A bit of a rough read and treading on familiar ground, this story does not offer a lot. The ending is strong and some ambitious themes about peer pressure are approached, but this is overall pretty average stuff.

Heaven Looks A Lot Like the Mall, by Wendy Mass

When a freak dodgeball accident lands Tessa in a coma at the hospital, her life flashes before her eyes. However, each episode is seen through the context of a store at the mall where her Mom and Dad work. While this may sound like an absurd basis for a story, it turns out to be an effective device to allow Tessa to revisit her life and realize that she hasn't always made the best of choices.

This is one of those free-verse novels: a genre that is overly prone to navel gazing, especially in YA. Sometimes, it works well. This time, the results are mixed. Some of the chapters (particularly early on) coalesce nicely, but others drag or fall into cliche (do we really need one more prom disaster story?). A decent-enough read, but disappointing in the end.

Tuesday, November 11, 2008

Another Kind of Cowboy, by Susan Juby

Taking a break from her successful Alice, I Think series, Juby gives us the story of Alex -- a horse-obsessed boy with a talent for riding and a small secret that he keeps from his alcoholic father. Add in a spoiled and self-centered rich girl from an elite girls' riding academy, his two nosy little sisters, and a variety of other characters and you get a charming story about finding out who you are, coming clean, and competitive dressage.

Spoiled rich girl Cleo never quite appealed to me, but Alex is a winner and a nice hero (Juby has created another character worthy of a few more books). The setting (rural British Columbia) is a bit off of most people's radars, but the story is a winner, not really following a traditional arc but still managing to deliver a good payoff. Worth reading!

Monday, November 10, 2008

Suite Scarlett, by Maureen Johnson

Scarlett lives in a famous old hotel in the heart of Manhattan with her family. It sounds terribly exotic unless you realize that the hotel is an economic failure (a pale shadow of its former glory days) and her family is a mixture of dysfunctional types. But everything changes when the exotic and eccentric Mrs Amberson arrives and takes an instant liking to Scarlett. Staying in the fanciest suite in the hotel and throwing money around like crazy, Mrs Amberson looks poised to change everyone's fortune until things go terribly wrong. Now, Scarlett must rise to the occasion and save the day.

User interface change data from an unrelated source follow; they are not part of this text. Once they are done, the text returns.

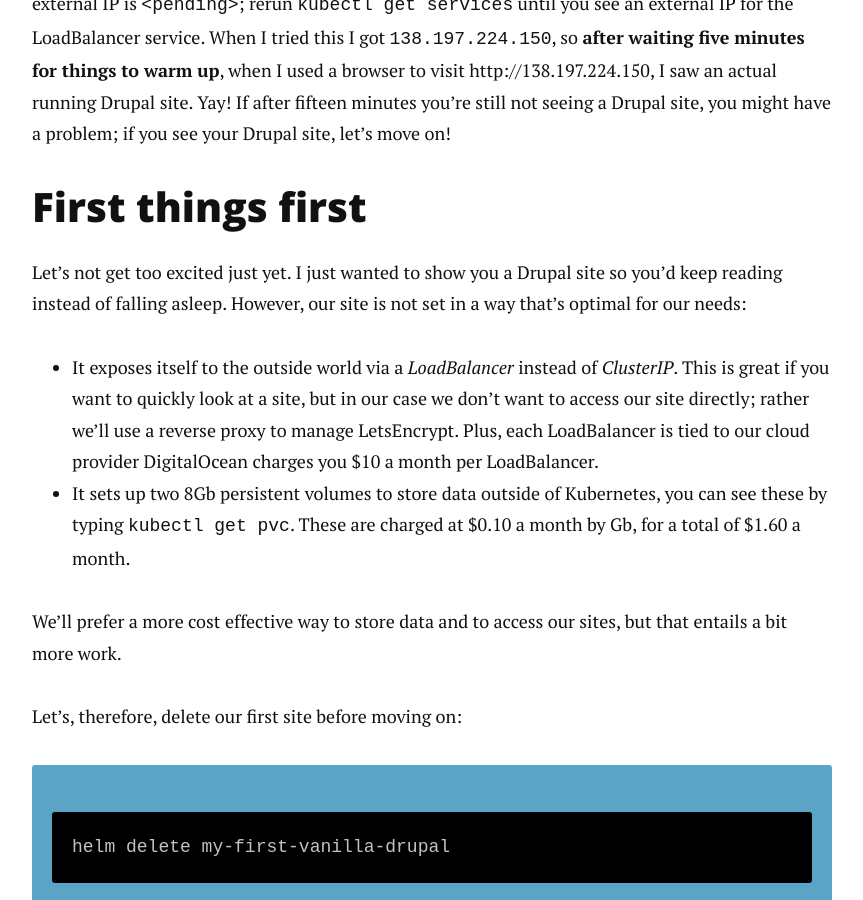
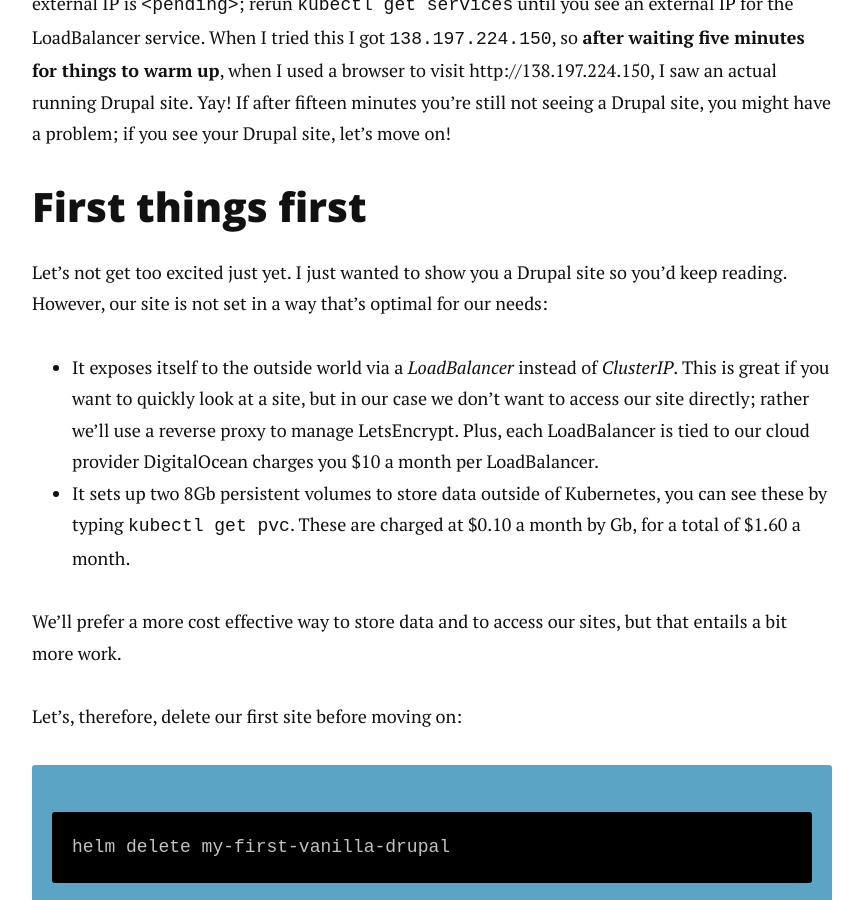
Before and after one commit to alberto56/dcycleblog, a Jekyll site: the page built from kubernetes/08-drupal-helm/index.md, in a window 1280 px wide and 900 px high, scrolled down 2415 px. Shown: the whole window, without its empty margins (208-1071 px from the left). Built offline with Jekyll 4.4.1, drawn with Linux system fonts in a browser that asks for light colours; nearby versions of some CDN libraries; comment, search, counter and statistics services are not loaded.

Commit message:
Update index.md

```diff
--- a/kubernetes/08-drupal-helm/index.md
+++ b/kubernetes/08-drupal-helm/index.md
@@ -52,7 +52,7 @@
 First things first
 -----
 
-Let's not get too excited just yet. I just wanted to show you a Drupal site so you'd keep reading instead of falling asleep. However, our site is not set in a way that's optimal for our needs:
+Let's not get too excited just yet. I just wanted to show you a Drupal site so you'd keep reading. However, our site is not set in a way that's optimal for our needs:
 
 * It exposes itself to the outside world via a _LoadBalancer_ instead of _ClusterIP_. This is great if you want to quickly look at a site, but in our case we don't want to access our site directly; rather we'll use a reverse proxy to manage LetsEncrypt. Plus, each LoadBalancer is tied to our cloud provider DigitalOcean charges you $10 a month per LoadBalancer.
 * It sets up two 8Gb persistent volumes to store data outside of Kubernetes, you can see these by typing `kubectl get pvc`. These are charged at $0.10 a month by Gb, for a total of $1.60 a month.
```
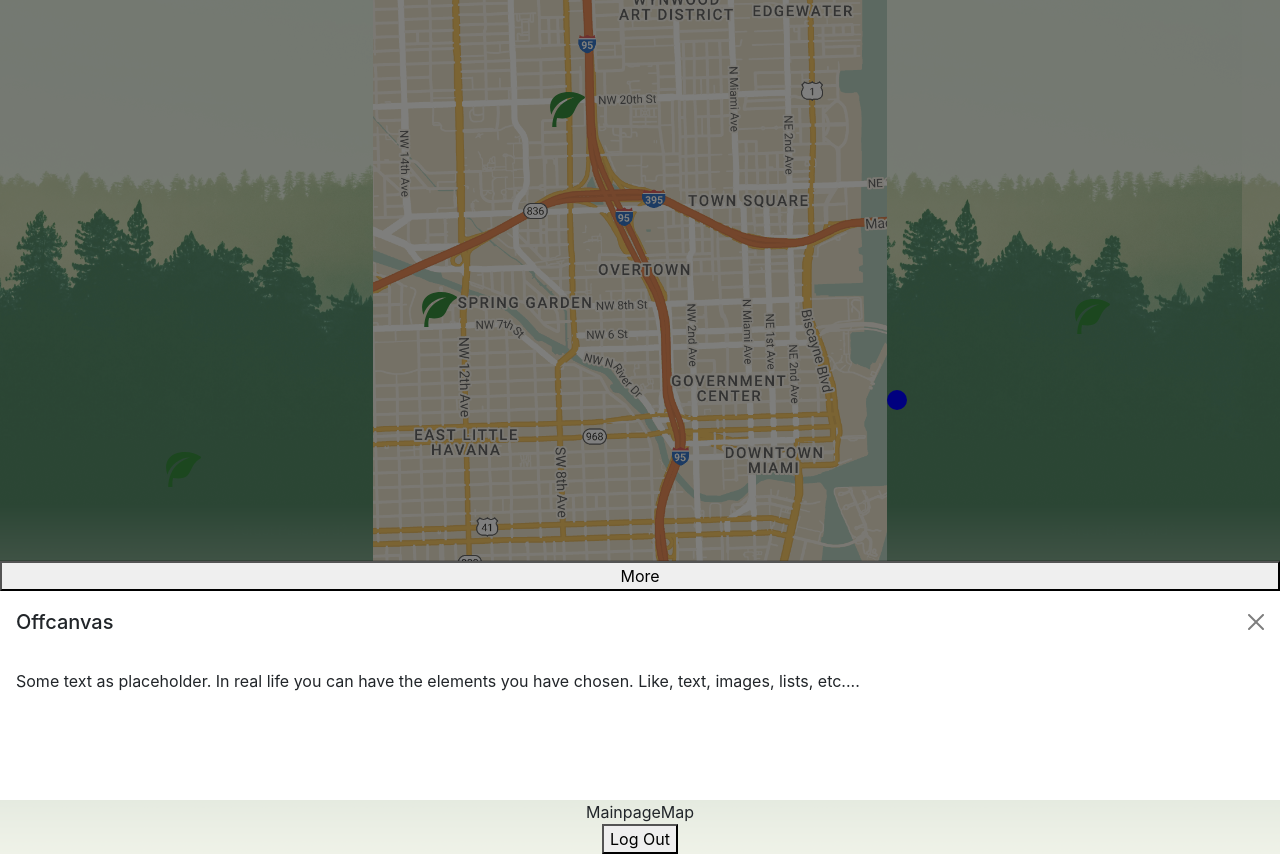
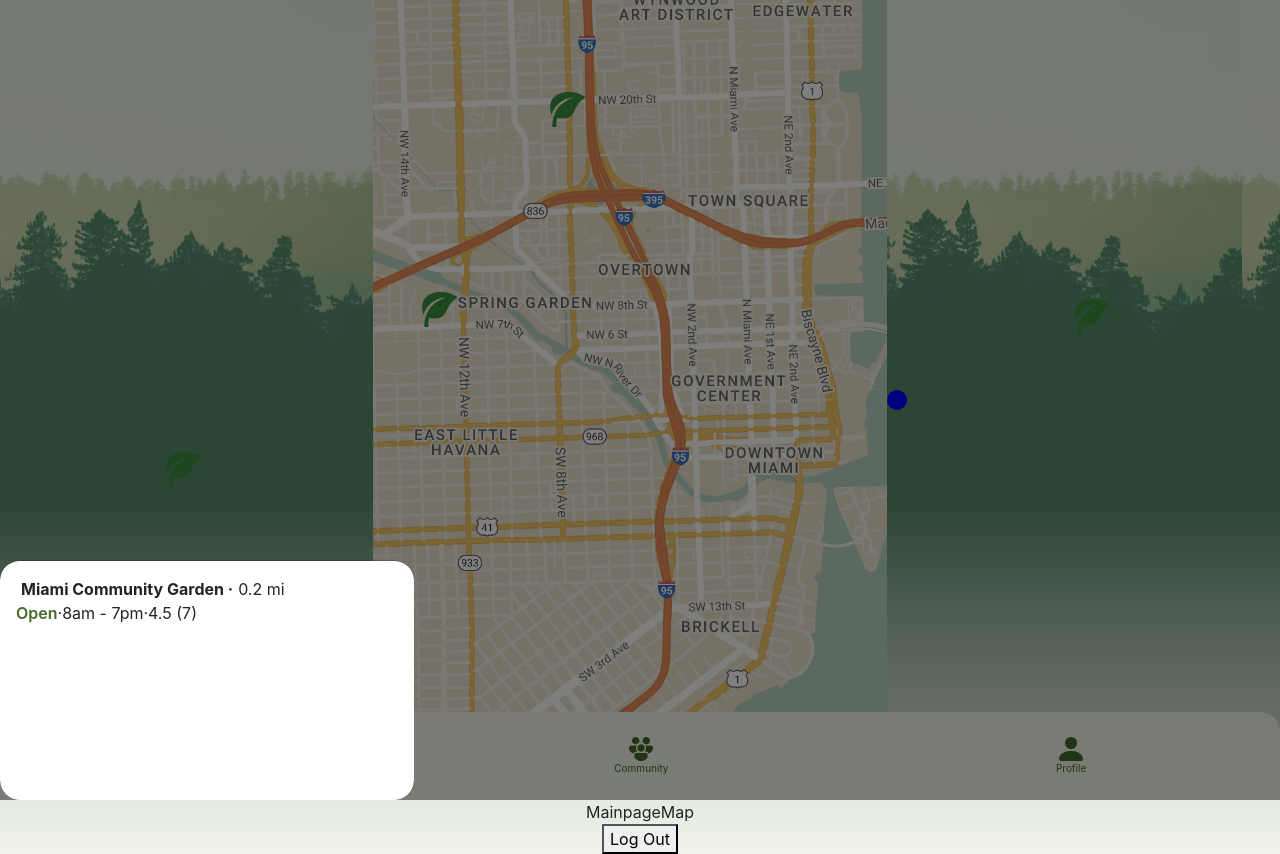
Before and after one commit to maikalangi/Compostr, a React (Create React App) app: page /main in a window 1280 px wide. Both pictures are taken after a click on the link 1092 px from the left and 412 px from the top of the page. Built offline with nearby package versions, Linux system fonts and the light colour scheme; a web font is replaced by a local one.

Commit message:
fixing up modal

```diff
--- a/src/App.js
+++ b/src/App.js
@@ -26,14 +26,9 @@ function App() {
     <div className="App">
       <BrowserRouter>
         <Routes>
-
-
-          <Route path="/info" exact element={<Info/>}>
-          </Route>
-
+          <Route path="/info" exact element={<Info/>}/>
           <Route path="/" exact element={<NewLogin setNavBool={setNavBool}/>}/>
           <Route path="/contribute" exact element={<Calculator/>}/>
-
           <Route path='/map' element={<Map />}/>
           <Route path='/main' element={<MainpageMap placement={"bottom"}/>}/>
 
--- a/src/pages/MainpageMap.js
+++ b/src/pages/MainpageMap.js
@@ -4,6 +4,7 @@ import { ImLeaf } from "react-icons/im"
 import { BsCircleFill } from "react-icons/bs"
 import Offcanvas from 'react-bootstrap/Offcanvas';
 import { useState, useEffect } from "react"
+import "../style/map.css"
 
 function MainpageMap() {
     const [show, setShow] = useState(false);
@@ -29,13 +30,11 @@ function MainpageMap() {
 
         </a>
          <Offcanvas show={show} onHide={handleClose} placement={'bottom'} className="offcanvas"  >
-            <button onClick={handleClick}>More</button>
-        <Offcanvas.Header closeButton>
-          <Offcanvas.Title>Offcanvas</Offcanvas.Title>
-        </Offcanvas.Header>
         <Offcanvas.Body>
-          Some text as placeholder. In real life you can have the elements you
-          have chosen. Like, text, images, lists, etc....
+          <div className='modalHead'><div className='modalTitle'>Miami Community Garden ·</div><div className='modalDistance'> 0.2 mi</div></div>
+          <div className='stats'><div className='open-closed'>Open</div><div className='times'><span>·</span>8am - 7pm<span>·</span></div><div className='star'></div><div className='rating'>4.5 (7)</div></div>
+
+
         </Offcanvas.Body>
       </Offcanvas>
         </>
--- /dev/null
+++ b/src/style/map.css
@@ -0,0 +1,19 @@
+.offcanvas{
+    width: 414px;
+    border-radius: 20px;
+}
+.modalHead{
+    display: flex;
+}
+.modalTitle{
+    font-weight: bold;
+    margin-left:5px;
+    margin-right: 5px;
+}
+.stats{
+    display: flex;
+}
+.open-closed{
+    color:#44692B;
+    font-weight: 600;
+}
```
Also changed, not shown: src/img/star.png (added).
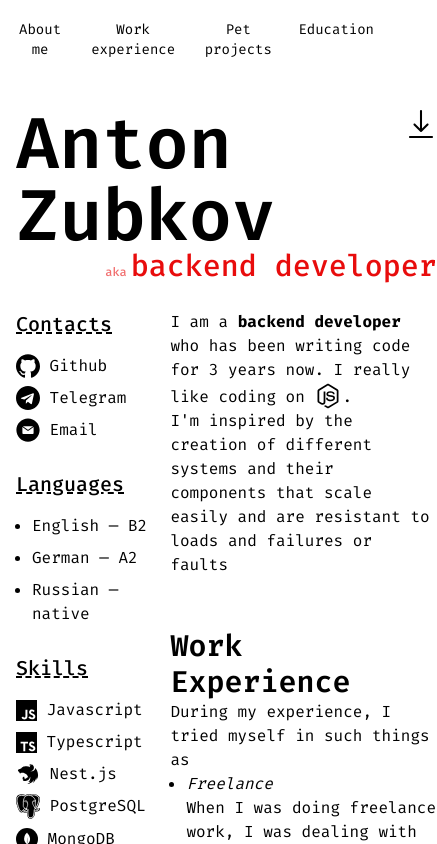
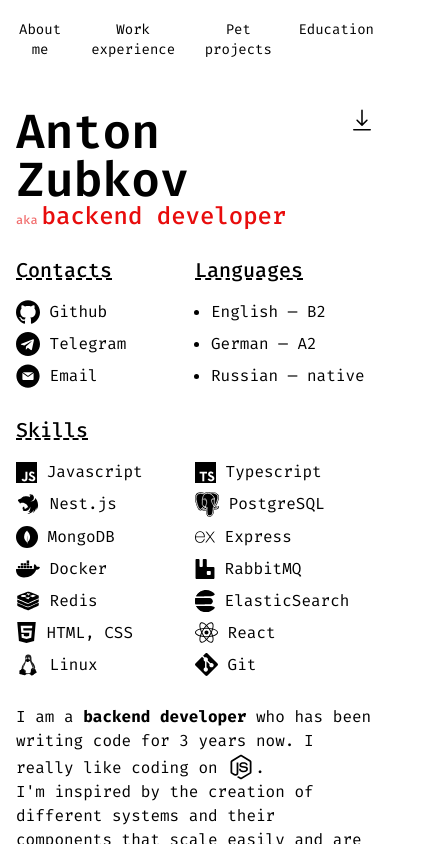
Before and after one commit to Aliph0th/curriculumvitae, a React (Vite) app: page / in a window 390 px wide. Shown: the top 844 px of the page, 437 px wide, since content can reach past the window. Built offline with nearby package versions, Linux system fonts and the light colour scheme.

Commit message:
feat: add adaptivity

```diff
--- a/src/App.tsx
+++ b/src/App.tsx
@@ -14,10 +14,10 @@
       <>
          <Header />
          <div className="max-w-[1100px] mx-auto px-4">
-            <main className="grid grid-cols-[1fr_3fr] grid-rows-auto my-7">
+            <main className="grid grid-cols-1 md:grid-cols-[1fr_3fr] grid-rows-auto my-7">
                <div className="w-fit row-start-1 col-start-1 col-span-2" id={ANCHORS.ABOUT.id}>
-                  <h1 className="font-semibold text-7xl">Anton Zubkov</h1>
-                  <p className="-mt-1 text-right font-medium text-3xl text-accent">
+                  <h1 className="font-semibold text-5xl sm:text-7xl max-[420px]:w-min">Anton Zubkov</h1>
+                  <p className="-mt-1 text-right font-medium text-2xl sm:text-3xl max-[320px]:text-left text-accent">
                      <span className="text-[12px] text-accent/60 mr-1">aka</span>backend developer
                   </p>
                </div>
@@ -32,16 +32,21 @@
                      }
                   >
                      <a href="/Zubkov_CV.pdf" target="_blank" rel="noreferrer">
-                        <DownloadSvg className="w-8 hover:fill-accent" />
+                        <DownloadSvg className="w-6 sm:w-8 hover:fill-accent" />
                      </a>
                   </Tooltiped>
                </div>
-               <aside className="mt-5 row-start-2 col-start-1">
-                  <List title="Contacts" list={CONTACTS} isLink />
-                  <List title="Languages" list={LANGUAGES} bullet />
-                  <List title="Skills" list={SKILLS} />
+               <aside className="mt-5 row-start-2 md:col-span-1 col-span-2 max-md:grid max-md:grid-cols-2 gap-y-5 max-md:grid-rows-auto">
+                  <List className="md:mb-5" title="Contacts" list={CONTACTS} isLink />
+                  <List className="md:mb-5" title="Languages" list={LANGUAGES} bullet />
+                  <List
+                     className="md:mb-5 max-md:col-span-2"
+                     ulClassName="max-md:grid grid-cols-4 max-[680px]:grid-cols-3 max-[512px]:grid-cols-2"
+                     title="Skills"
+                     list={SKILLS}
+                  />
                </aside>
-               <div className="mt-5 row-start-2 col-start-2">
+               <div className="mt-5 row-start-3 md:row-start-2 col-start-2">
                   <About />
                   <WorkExperience className="mt-[3.2rem]" />
                   <PetProjects className="mt-[3.2rem]" />
--- a/src/components/sections/PetProjects.tsx
+++ b/src/components/sections/PetProjects.tsx
@@ -30,7 +30,7 @@
                         </Tooltiped>
                      </a>
                   )}
-                  <p className="text-sm w-10/12 my-2.5">{project.description}</p>
+                  <p className="text-sm w-11/12 my-2.5">{project.description}</p>
                   <div className="flex flex-wrap gap-2">
                      {project.keyTechnologies.map(tech => (
                         <Badge key={tech} emphasize>
--- a/src/components/ui/List.tsx
+++ b/src/components/ui/List.tsx
@@ -6,13 +6,15 @@
    list: ListItem[];
    bullet?: boolean;
    isLink?: boolean;
+   className?: string;
+   ulClassName?: string;
 }
 
-const List: FC<ListProps> = ({ title, list, bullet = false, isLink = false }) => {
+const List: FC<ListProps> = ({ title, list, bullet = false, isLink = false, className, ulClassName }) => {
    return (
-      <div className="mb-5">
+      <div className={className}>
          <h3 className="mb-4 font-medium underline decoration-dashed text-xl">{title}</h3>
-         <ul>
+         <ul className={ulClassName}>
             {list.map(item => (
                <li key={item.title?.toString()} className={bullet ? 'list-disc ml-4' : ''}>
                   {isLink ? (
```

An uneven work. Thoroughly fun and enjoyable in the first 250 pages, the final 100 pages become muddled as the plot treads water and losings its dramatic edge. Things aren't helped by one of the most boring romances to grace YA in a while. It was so bad that it took me totally by surprise, because I really was enjoying the book and couldn't put it down. But it just failed to deliver. In addition to the romance that isn't, there's a number of improbable plot turns, a major dramatic moment that isn't (when Mrs Amberson's secret conflict with her nemesis is revealed), and all sorts of rough ends. Johnson writes some good books and most of them are quite entertaining, but this one just bombs out. Disappointing!

Friday, November 07, 2008

Living Dead Girl, by Elizabeth Scott

Alice lives in a hellish world that centers around pleasing Ray. It wasn't always like this and somewhere in the back of her mind she remembers the girl who had a family and a different life. But that was before Ray took her away and made her his and name her Alice. And she isn't even the only Alice. Before her there was another Alice who Ray killed when she turned 15 and was too old to love him anymore. Now that Alice herself has turned 15, she knows it won't be long before Ray replaces her as well.

ICK! It's a quick read and an engrossing story, but you have to be one very sick puppy to enjoy a book like this. And I realize that that review is not going to scare anyone off (I read the same sorts of reviews myself and it only made me want to read the book), but this is a story that really exists only to exploit. You won't learn anything more than there are people in the world sicker than you (for even wanting to read this) and that a slick advertising campaign and a lot of hype can make the difference between schlock and must-read YA. Nasty!